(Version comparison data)
____
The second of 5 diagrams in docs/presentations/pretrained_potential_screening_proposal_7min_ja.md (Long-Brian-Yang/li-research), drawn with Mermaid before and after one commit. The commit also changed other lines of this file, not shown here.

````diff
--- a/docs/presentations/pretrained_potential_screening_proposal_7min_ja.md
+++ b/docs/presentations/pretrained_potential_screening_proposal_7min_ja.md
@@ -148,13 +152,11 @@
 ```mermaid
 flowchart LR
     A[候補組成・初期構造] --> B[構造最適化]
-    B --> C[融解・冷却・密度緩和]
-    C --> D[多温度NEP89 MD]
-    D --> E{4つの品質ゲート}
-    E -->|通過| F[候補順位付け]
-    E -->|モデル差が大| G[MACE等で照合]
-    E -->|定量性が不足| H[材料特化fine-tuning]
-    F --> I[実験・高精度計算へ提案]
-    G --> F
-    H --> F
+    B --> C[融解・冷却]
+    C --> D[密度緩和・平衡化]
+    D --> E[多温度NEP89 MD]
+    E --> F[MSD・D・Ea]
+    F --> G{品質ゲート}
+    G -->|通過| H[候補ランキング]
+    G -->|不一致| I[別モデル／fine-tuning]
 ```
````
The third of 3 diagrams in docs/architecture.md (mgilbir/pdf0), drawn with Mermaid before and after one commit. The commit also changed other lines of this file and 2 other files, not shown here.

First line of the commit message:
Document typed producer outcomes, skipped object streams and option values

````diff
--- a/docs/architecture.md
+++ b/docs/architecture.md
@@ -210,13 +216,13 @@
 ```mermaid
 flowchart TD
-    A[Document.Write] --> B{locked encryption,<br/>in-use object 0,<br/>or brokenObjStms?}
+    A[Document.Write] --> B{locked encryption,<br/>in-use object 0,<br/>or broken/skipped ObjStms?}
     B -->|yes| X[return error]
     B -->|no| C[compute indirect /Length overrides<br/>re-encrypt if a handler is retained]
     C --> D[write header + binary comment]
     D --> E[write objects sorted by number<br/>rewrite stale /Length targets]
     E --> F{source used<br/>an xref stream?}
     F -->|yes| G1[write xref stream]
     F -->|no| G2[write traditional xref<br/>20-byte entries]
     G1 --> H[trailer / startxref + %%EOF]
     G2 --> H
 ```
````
____
Line by line, please reproduce the records exactly.

The second of 5 diagrams in docs/presentations/pretrained_potential_screening_proposal_7min_ja.md (Long-Brian-Yang/li-research), drawn with Mermaid before and after one commit. The commit also changed other lines of this file, not shown here.

````diff
--- a/docs/presentations/pretrained_potential_screening_proposal_7min_ja.md
+++ b/docs/presentations/pretrained_potential_screening_proposal_7min_ja.md
@@ -148,13 +152,11 @@
 ```mermaid
 flowchart LR
     A[候補組成・初期構造] --> B[構造最適化]
-    B --> C[融解・冷却・密度緩和]
-    C --> D[多温度NEP89 MD]
-    D --> E{4つの品質ゲート}
-    E -->|通過| F[候補順位付け]
-    E -->|モデル差が大| G[MACE等で照合]
-    E -->|定量性が不足| H[材料特化fine-tuning]
-    F --> I[実験・高精度計算へ提案]
-    G --> F
-    H --> F
+    B --> C[融解・冷却]
+    C --> D[密度緩和・平衡化]
+    D --> E[多温度NEP89 MD]
+    E --> F[MSD・D・Ea]
+    F --> G{品質ゲート}
+    G -->|通過| H[候補ランキング]
+    G -->|不一致| I[別モデル／fine-tuning]
 ```
````
The third of 3 diagrams in docs/architecture.md (mgilbir/pdf0), drawn with Mermaid before and after one commit. The commit also changed other lines of this file and 2 other files, not shown here.

First line of the commit message:
Document typed producer outcomes, skipped object streams and option values

````diff
--- a/docs/architecture.md
+++ b/docs/architecture.md
@@ -210,13 +216,13 @@
 ```mermaid
 flowchart TD
-    A[Document.Write] --> B{locked encryption,<br/>in-use object 0,<br/>or brokenObjStms?}
+    A[Document.Write] --> B{locked encryption,<br/>in-use object 0,<br/>or broken/skipped ObjStms?}
     B -->|yes| X[return error]
     B -->|no| C[compute indirect /Length overrides<br/>re-encrypt if a handler is retained]
     C --> D[write header + binary comment]
     D --> E[write objects sorted by number<br/>rewrite stale /Length targets]
     E --> F{source used<br/>an xref stream?}
     F -->|yes| G1[write xref stream]
     F -->|no| G2[write traditional xref<br/>20-byte entries]
     G1 --> H[trailer / startxref + %%EOF]
     G2 --> H
 ```
````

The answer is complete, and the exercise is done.